### Exercise input

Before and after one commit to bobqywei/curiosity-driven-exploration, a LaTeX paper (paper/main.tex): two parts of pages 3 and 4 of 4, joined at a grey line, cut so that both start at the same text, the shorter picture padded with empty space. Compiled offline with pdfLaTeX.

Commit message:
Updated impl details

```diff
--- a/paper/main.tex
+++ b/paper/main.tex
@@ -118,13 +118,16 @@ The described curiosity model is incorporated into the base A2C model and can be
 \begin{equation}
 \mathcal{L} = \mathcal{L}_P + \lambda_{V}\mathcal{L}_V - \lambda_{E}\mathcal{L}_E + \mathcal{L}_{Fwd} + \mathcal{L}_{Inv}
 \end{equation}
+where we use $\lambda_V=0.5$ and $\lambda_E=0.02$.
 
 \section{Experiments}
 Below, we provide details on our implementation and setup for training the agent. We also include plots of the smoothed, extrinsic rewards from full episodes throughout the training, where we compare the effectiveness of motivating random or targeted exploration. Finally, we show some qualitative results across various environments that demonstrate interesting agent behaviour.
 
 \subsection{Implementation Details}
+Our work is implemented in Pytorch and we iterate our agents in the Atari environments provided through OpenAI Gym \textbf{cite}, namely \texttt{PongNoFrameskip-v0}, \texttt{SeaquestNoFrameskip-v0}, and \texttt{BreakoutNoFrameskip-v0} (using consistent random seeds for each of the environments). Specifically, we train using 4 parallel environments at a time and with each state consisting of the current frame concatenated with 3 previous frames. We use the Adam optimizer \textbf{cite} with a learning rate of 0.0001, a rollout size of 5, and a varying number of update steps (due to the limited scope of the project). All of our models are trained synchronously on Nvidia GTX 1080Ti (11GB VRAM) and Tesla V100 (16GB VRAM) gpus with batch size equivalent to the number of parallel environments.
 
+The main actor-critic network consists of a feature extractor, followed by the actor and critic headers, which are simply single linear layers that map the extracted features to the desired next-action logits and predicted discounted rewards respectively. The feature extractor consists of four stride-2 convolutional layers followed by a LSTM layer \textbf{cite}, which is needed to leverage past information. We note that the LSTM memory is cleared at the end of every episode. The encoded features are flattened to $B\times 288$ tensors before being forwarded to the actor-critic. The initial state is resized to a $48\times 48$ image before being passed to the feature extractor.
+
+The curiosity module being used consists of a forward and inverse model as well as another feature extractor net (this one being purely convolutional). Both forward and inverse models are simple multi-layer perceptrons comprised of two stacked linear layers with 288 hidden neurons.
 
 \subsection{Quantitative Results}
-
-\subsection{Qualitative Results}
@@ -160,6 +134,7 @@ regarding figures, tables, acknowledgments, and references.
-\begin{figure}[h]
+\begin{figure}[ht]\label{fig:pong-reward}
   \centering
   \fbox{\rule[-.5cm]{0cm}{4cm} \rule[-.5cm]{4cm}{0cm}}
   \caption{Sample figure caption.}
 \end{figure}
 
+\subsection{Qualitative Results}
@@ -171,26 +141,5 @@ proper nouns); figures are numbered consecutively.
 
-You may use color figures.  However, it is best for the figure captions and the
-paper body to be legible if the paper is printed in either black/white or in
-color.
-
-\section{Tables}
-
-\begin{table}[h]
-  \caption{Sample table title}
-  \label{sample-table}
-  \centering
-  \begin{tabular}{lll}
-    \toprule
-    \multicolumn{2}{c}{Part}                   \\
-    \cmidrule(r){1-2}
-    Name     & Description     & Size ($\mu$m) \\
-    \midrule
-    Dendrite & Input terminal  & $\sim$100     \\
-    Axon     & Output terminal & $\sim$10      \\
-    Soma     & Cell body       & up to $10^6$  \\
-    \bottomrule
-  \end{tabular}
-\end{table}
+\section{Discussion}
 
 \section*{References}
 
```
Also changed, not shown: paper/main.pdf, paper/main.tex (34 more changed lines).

### Directions for this task
Only a number belongs in the answer: the number of lines in the preceding data that hold "paper".

### Exercise result
5